[5] Joseph I (1714–1777; King of Portugal 1750–1777). An alleged assassination attempt on him in 1758 was used by Pombal to justify the suppression of his opponents and the Jesuit order. BACK

[6] The London-based journal Correio Braziliense, 18 (May 1817), 473–481, printed the alvara, or declaration, issued on 5 October 1768 by Pombal against Portuguese nobles labelled as ‘Puritans’ because they wished to preserve the distinctions between descendants of Jewish converts and other Portuguese. BACK

[7] Chapters 36 and 38, History of Brazil, 3 vols (London, 1810–1819), III, pp. 246–298, 374–441. BACK
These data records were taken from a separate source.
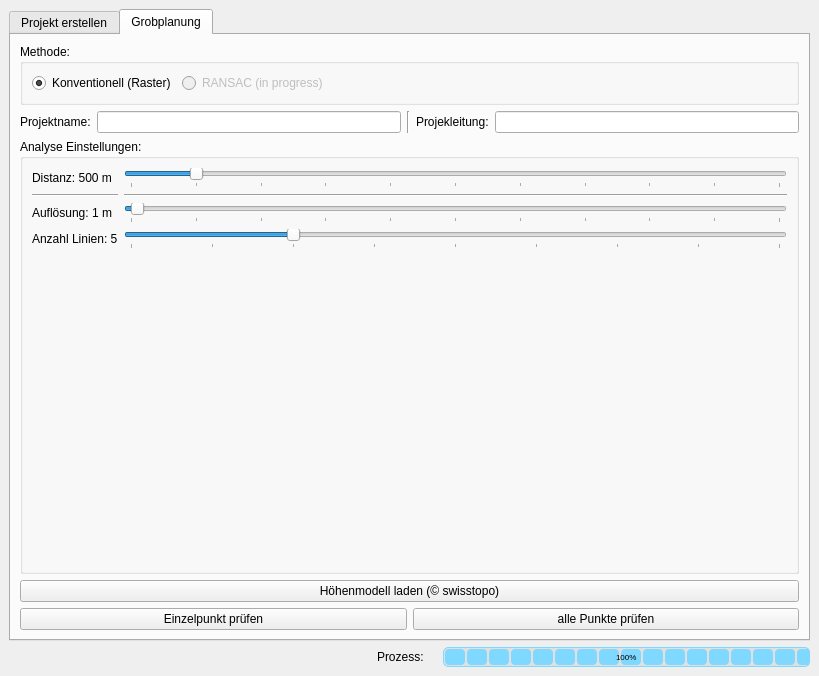
The window that frontend/gnss_planner_dialog_base.ui (FabianRuefenacht/GNSS_Planner) describes before a commit, drawn with Qt 5.
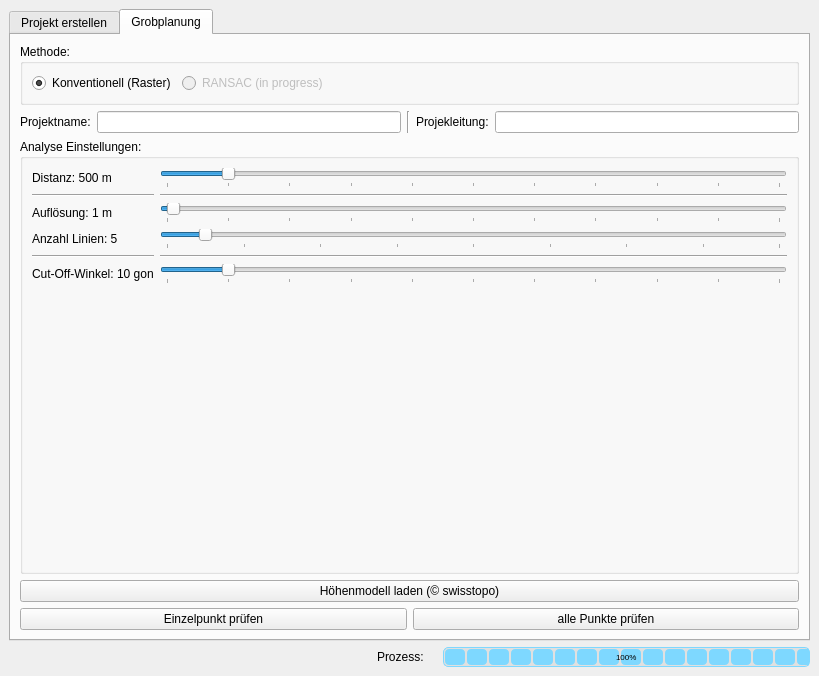
The same window after the commit.

Patch:
```diff
--- a/frontend/gnss_planner_dialog_base.ui
+++ b/frontend/gnss_planner_dialog_base.ui
@@ -217,7 +217,7 @@
                   <number>5</number>
                  </property>
                  <property name="value">
-                  <number>20</number>
+                  <number>5</number>
                  </property>
                  <property name="orientation">
                   <enum>Qt::Horizontal</enum>
@@ -230,15 +230,21 @@
                  </property>
                 </widget>
                </item>
+               <item row="6" column="0">
+                <spacer name="verticalSpacer">
+                 <property name="orientation">
+                  <enum>Qt::Vertical</enum>
+                 </property>
+                 <property name="sizeHint" stdset="0">
+                  <size>
+                   <width>20</width>
+                   <height>40</height>
+                  </size>
+                 </property>
+                </spacer>
+               </item>
                <item row="4" column="1">
-                <widget class="QLabel" name="L_lineView">
-                 <property name="text">
-                  <string/>
-                 </property>
-                </widget>
-               </item>
-               <item row="1" column="1">
-                <widget class="Line" name="line_2">
+                <widget class="Line" name="line_7">
                  <property name="orientation">
                   <enum>Qt::Horizontal</enum>
                  </property>
@@ -251,6 +257,13 @@
                  </property>
                 </widget>
                </item>
+               <item row="3" column="0">
+                <widget class="QLabel" name="L_noLines">
+                 <property name="text">
+                  <string>Anzahl Linien: 5</string>
+                 </property>
+                </widget>
+               </item>
                <item row="0" column="1">
                 <widget class="QSlider" name="HS_distance">
                  <property name="minimum">
@@ -279,18 +292,12 @@
                  </property>
                 </widget>
                </item>
-               <item row="4" column="0">
-                <spacer name="verticalSpacer">
+               <item row="1" column="1">
+                <widget class="Line" name="line_2">
                  <property name="orientation">
-                  <enum>Qt::Vertical</enum>
+                  <enum>Qt::Horizontal</enum>
                  </property>
-                 <property name="sizeHint" stdset="0">
-                  <size>
-                   <width>20</width>
-                   <height>40</height>
-                  </size>
-                 </property>
-                </spacer>
+                </widget>
                </item>
                <item row="1" column="0">
                 <widget class="Line" name="line_3">
@@ -299,13 +306,6 @@
                  </property>
                 </widget>
                </item>
-               <item row="3" column="0">
-                <widget class="QLabel" name="L_noLines">
-                 <property name="text">
-                  <string>Anzahl Linien: 5</string>
-                 </property>
-                </widget>
-               </item>
                <item row="2" column="0">
                 <widget class="QLabel" name="L_resolution">
                  <property name="text">
@@ -313,6 +313,20 @@
                  </property>
                 </widget>
                </item>
+               <item row="6" column="1">
+                <widget class="QLabel" name="L_lineView">
+                 <property name="text">
+                  <string/>
+                 </property>
+                </widget>
+               </item>
+               <item row="4" column="0">
+                <widget class="Line" name="line_6">
+                 <property name="orientation">
+                  <enum>Qt::Horizontal</enum>
+                 </property>
+                </widget>
+               </item>
                <item row="2" column="1">
                 <widget class="QSlider" name="HS_resolution">
                  <property name="maximum">
@@ -332,6 +346,32 @@
                  </property>
                 </widget>
                </item>
+               <item row="5" column="0">
+                <widget class="QLabel" name="L_cutoff">
+                 <property name="text">
+                  <string>Cut-Off-Winkel: 10 gon</string>
+                 </property>
+                </widget>
+               </item>
+               <item row="5" column="1">
+                <widget class="QSlider" name="HS_cutoff">
+                 <property name="maximum">
+                  <number>100</number>
+                 </property>
+                 <property name="sliderPosition">
+                  <number>10</number>
+                 </property>
+                 <property name="orientation">
+                  <enum>Qt::Horizontal</enum>
+                 </property>
+                 <property name="tickPosition">
+                  <enum>QSlider::TicksBelow</enum>
+                 </property>
+                 <property name="tickInterval">
+                  <number>10</number>
+                 </property>
+                </widget>
+               </item>
               </layout>
              </widget>
             </item>
```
[8] Felix Manuel de Azara (1742–1821), Spanish solider, engineer and naturalist. Southey’s copy of Essais sur l’Histoire Naturelle des Quadrupedes de la Province du Paraguay (1801) was no. 89 in the sale catalogue of his library. BACK

[9] Southey refers to the merchant Thomas Kinder (c. 1781–1846), who had witnessed at first-hand the events in Buenos Aires in 1808–1810 that led to the independence of the states of the Rio de la Plata. Kinder had lent Southey his journal and ‘a volume of Noticias del Paraguay, and the prose Argentina, both in manuscript’, History of Brazil, 3 vols (London, 1810–1819), II, p. [v]. BACK

[10] John and Susannah Rickman and their children: Anne (b. 1808); William Charles (1812–1886); and Frances (dates unknown). BACK

[11] The Hills’ children. BACK

Places mentioned

Keswick (mentioned 1 time)